- back emf
- the emf generated by a running motor, because it consists of a coil turning in a magnetic field; it opposes the voltage powering the motor

- capacitive reactance
- the opposition of a capacitor to a change in current; calculated by ${X}_{C}=\frac{1}{\mathrm{2\xcf\u20ac}\text{fC}}$

- characteristic time constant
- denoted by $\mathrm{\xcf\u201e}$, of a particular series
*RL*circuit is calculated by $\mathrm{\xcf\u201e}=\frac{L}{R}$, where $L$ is the inductance and $R$ is the resistance

- eddy current
- a current loop in a conductor caused by motional emf

- electric generator
- a device for converting mechanical work into electric energy; it induces an emf by rotating a coil in a magnetic field

- electromagnetic induction
- the process of inducing an emf (voltage) with a change in magnetic flux

- emf induced in a generator coil
- $\text{emf}=\text{NAB}\mathrm{\xcf\u2030}\phantom{\rule{0.25em}{0ex}}\text{sin}\phantom{\rule{0.25em}{0ex}}\mathrm{\xcf\u2030t}$, where $A$ is the area of an $N$-turn coil rotated at a constant angular velocity $\mathrm{\xcf\u2030}$ in a uniform magnetic field $B$, over a period of time $t$

- energy stored in an inductor
- self-explanatory; calculated by ${E}_{\text{ind}}=\frac{1}{2}{\text{LI}}^{2}$

- Faradayâ€™s law of induction
- the means of calculating the emf in a coil due to changing magnetic flux, given by $\text{emf}=\xe2\u02c6\u2019N\frac{\mathrm{\xce\u201d\xce\xa6}}{\mathrm{\xce\u201dt}}$

- henry
- the unit of inductance; $1\phantom{\rule{0.25em}{0ex}}\text{H}=1\phantom{\rule{0.25em}{0ex}}\xce\copyright \xe2\u2039\dots \text{s}$

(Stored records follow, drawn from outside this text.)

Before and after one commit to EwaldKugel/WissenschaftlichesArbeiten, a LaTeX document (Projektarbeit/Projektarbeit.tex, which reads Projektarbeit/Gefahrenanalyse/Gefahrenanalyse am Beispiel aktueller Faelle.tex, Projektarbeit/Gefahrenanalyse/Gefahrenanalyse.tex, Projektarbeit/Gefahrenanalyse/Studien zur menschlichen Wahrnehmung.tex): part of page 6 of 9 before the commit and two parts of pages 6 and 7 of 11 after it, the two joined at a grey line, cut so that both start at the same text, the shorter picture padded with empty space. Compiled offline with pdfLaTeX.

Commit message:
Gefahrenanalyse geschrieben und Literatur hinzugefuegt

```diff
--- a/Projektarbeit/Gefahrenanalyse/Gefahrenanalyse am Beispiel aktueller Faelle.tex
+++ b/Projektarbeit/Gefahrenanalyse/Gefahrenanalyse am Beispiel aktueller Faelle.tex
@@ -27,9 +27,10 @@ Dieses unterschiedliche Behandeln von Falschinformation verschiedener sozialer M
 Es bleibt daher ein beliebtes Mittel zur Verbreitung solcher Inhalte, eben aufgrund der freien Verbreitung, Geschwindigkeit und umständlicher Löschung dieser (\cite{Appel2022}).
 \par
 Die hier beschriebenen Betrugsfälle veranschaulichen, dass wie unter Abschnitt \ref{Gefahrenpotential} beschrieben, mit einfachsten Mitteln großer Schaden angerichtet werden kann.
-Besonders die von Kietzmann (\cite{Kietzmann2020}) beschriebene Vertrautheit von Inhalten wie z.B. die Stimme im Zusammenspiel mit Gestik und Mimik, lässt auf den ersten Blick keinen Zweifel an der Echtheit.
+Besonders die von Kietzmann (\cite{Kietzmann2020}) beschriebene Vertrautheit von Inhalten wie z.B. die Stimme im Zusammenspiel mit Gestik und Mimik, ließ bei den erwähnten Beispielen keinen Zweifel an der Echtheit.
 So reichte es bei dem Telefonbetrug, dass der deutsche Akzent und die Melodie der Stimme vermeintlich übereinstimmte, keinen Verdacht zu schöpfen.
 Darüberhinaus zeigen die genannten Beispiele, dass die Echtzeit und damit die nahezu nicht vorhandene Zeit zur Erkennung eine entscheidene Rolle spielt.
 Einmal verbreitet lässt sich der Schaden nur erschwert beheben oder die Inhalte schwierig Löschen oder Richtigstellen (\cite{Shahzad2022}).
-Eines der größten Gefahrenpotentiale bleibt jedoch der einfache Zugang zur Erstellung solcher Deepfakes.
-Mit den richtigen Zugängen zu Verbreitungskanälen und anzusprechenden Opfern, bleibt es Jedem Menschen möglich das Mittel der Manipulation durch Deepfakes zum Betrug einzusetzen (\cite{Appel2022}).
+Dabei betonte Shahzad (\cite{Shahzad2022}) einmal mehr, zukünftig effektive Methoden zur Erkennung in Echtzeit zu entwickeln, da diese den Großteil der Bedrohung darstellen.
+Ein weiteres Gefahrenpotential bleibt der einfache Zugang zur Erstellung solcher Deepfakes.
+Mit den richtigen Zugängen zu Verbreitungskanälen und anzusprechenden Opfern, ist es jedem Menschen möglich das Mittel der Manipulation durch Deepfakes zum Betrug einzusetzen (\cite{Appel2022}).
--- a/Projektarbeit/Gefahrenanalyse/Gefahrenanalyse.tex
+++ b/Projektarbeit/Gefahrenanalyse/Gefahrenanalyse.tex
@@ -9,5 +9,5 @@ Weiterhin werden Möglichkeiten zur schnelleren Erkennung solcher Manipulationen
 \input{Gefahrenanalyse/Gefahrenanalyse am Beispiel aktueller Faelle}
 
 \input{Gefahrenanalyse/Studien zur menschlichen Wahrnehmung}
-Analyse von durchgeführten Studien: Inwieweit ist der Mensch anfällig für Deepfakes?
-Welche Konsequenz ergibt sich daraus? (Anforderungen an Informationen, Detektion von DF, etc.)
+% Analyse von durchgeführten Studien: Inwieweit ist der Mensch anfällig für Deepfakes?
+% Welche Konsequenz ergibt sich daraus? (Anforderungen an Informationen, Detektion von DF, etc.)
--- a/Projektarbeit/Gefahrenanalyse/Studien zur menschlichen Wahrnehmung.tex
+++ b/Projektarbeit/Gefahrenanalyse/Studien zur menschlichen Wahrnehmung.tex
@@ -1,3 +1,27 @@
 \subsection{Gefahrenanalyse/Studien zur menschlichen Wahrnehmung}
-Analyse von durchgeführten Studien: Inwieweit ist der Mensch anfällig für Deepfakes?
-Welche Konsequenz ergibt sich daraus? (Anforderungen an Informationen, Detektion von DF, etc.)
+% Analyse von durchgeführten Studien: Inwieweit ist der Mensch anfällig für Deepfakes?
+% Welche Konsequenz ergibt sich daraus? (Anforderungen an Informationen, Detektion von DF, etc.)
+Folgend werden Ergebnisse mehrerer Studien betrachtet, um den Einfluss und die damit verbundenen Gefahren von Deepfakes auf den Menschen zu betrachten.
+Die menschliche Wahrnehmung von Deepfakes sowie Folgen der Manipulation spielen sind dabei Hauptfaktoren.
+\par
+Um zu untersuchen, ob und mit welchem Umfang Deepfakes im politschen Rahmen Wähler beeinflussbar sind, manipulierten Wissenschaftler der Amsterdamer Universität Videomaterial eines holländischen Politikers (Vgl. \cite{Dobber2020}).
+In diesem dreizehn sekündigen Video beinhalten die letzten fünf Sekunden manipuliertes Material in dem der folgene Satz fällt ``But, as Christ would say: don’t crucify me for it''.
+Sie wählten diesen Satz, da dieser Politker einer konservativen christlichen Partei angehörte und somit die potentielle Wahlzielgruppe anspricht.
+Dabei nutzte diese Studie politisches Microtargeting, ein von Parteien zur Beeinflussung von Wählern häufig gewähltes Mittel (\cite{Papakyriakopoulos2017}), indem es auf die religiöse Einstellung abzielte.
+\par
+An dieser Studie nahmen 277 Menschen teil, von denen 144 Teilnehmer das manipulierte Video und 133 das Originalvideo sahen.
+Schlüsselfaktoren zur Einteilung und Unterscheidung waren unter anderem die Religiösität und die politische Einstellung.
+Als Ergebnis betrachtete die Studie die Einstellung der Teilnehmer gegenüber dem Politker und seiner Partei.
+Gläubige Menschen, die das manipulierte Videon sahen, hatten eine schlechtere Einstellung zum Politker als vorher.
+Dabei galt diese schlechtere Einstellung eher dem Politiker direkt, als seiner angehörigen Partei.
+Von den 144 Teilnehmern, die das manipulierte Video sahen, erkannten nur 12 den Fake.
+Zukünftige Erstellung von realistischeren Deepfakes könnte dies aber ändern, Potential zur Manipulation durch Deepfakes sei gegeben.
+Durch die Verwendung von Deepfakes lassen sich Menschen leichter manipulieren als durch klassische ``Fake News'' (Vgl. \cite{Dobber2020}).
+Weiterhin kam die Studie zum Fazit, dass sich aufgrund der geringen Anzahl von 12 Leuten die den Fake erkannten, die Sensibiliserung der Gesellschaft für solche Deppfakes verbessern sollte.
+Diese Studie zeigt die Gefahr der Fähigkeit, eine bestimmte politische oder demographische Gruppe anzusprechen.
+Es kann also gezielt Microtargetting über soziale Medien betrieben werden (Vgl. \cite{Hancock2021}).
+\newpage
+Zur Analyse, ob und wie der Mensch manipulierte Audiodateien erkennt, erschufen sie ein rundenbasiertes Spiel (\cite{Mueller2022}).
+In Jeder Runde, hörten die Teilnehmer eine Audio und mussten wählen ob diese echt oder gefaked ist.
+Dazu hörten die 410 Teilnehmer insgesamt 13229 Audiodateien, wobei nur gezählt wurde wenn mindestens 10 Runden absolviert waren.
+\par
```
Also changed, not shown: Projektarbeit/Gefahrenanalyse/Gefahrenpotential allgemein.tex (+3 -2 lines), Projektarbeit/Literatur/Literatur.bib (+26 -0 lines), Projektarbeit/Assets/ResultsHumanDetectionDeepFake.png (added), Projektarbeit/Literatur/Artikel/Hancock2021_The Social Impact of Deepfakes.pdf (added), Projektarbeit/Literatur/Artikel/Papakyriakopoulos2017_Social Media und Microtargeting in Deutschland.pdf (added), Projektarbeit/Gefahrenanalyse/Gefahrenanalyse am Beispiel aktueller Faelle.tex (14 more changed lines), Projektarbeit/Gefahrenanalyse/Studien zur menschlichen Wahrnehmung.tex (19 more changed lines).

- impedance
- the AC analogue to resistance in a DC circuit; it is the combined effect of resistance, inductive reactance, and capacitive reactance in the form $Z=\sqrt{{R}^{2}+({X}_{L}\xe2\u02c6\u2019{X}_{C}{)}^{2}}$

- inductance
- a property of a device describing how efficient it is at inducing emf in another device

- induction
- (magnetic induction) the creation of emfs and hence currents by magnetic fields

- inductive reactance
- the opposition of an inductor to a change in current; calculated by ${X}_{L}=\mathrm{2\xcf\u20ac}\text{fL}$

- inductor
- a device that exhibits significant self-inductance

- Lenzâ€™s law
- the minus sign in Faradayâ€™s law, signifying that the emf induced in a coil opposes the change in magnetic flux

- magnetic damping
- the drag produced by eddy currents

- magnetic flux
- the amount of magnetic field going through a particular area, calculated with $\mathrm{\xce\xa6}=\text{BA}\phantom{\rule{0.25em}{0ex}}\text{cos}\phantom{\rule{0.25em}{0ex}}\mathrm{\xce\xb8}$ where
*$B$*is the magnetic field strength over an area*$A$*at an angle $\mathrm{\xce\xb8}$ with the perpendicular to the area

- mutual inductance
- how effective a pair of devices are at inducing emfs in each other

- peak emf
- ${\text{emf}}_{0}=\text{NAB}\mathrm{\xcf\u2030}$

- phase angle
- denoted by
*$\mathrm{\xcf\u2022}$*, the amount by which the voltage and current are out of phase with each other in a circuit

- power factor
- the amount by which the power delivered in the circuit is less than the theoretical maximum of the circuit due to voltage and current being out of phase; calculated by $\text{cos}\phantom{\rule{0.25em}{0ex}}\mathrm{\xcf\u2022}$

- resonant frequency
- the frequency at which the impedance in a circuit is at a minimum, and also the frequency at which the circuit would oscillate if not driven by a voltage source; calculated by ${f}_{0}=\frac{1}{\mathrm{2\xcf\u20ac}\sqrt{\text{LC}}}$

- self-inductance
- how effective a device is at inducing emf in itself

- shock hazard
- the term for electrical hazards due to current passing through a human

- step-down transformer
- a transformer that decreases voltage

- step-up transformer
- a transformer that increases voltage

- thermal hazard
- the term for electrical hazards due to overheating

- three-wire system
- the wiring system used at present for safety reasons, with live, neutral, and ground wires

- transformer
- a device that transforms voltages from one value to another using induction

- transformer equation
- the equation showing that the ratio of the secondary to primary voltages in a transformer equals the ratio of the number of loops in their coils; $\frac{{V}_{\text{s}}}{{V}_{\text{p}}}=\frac{{N}_{\text{s}}}{{N}_{\text{p}}}$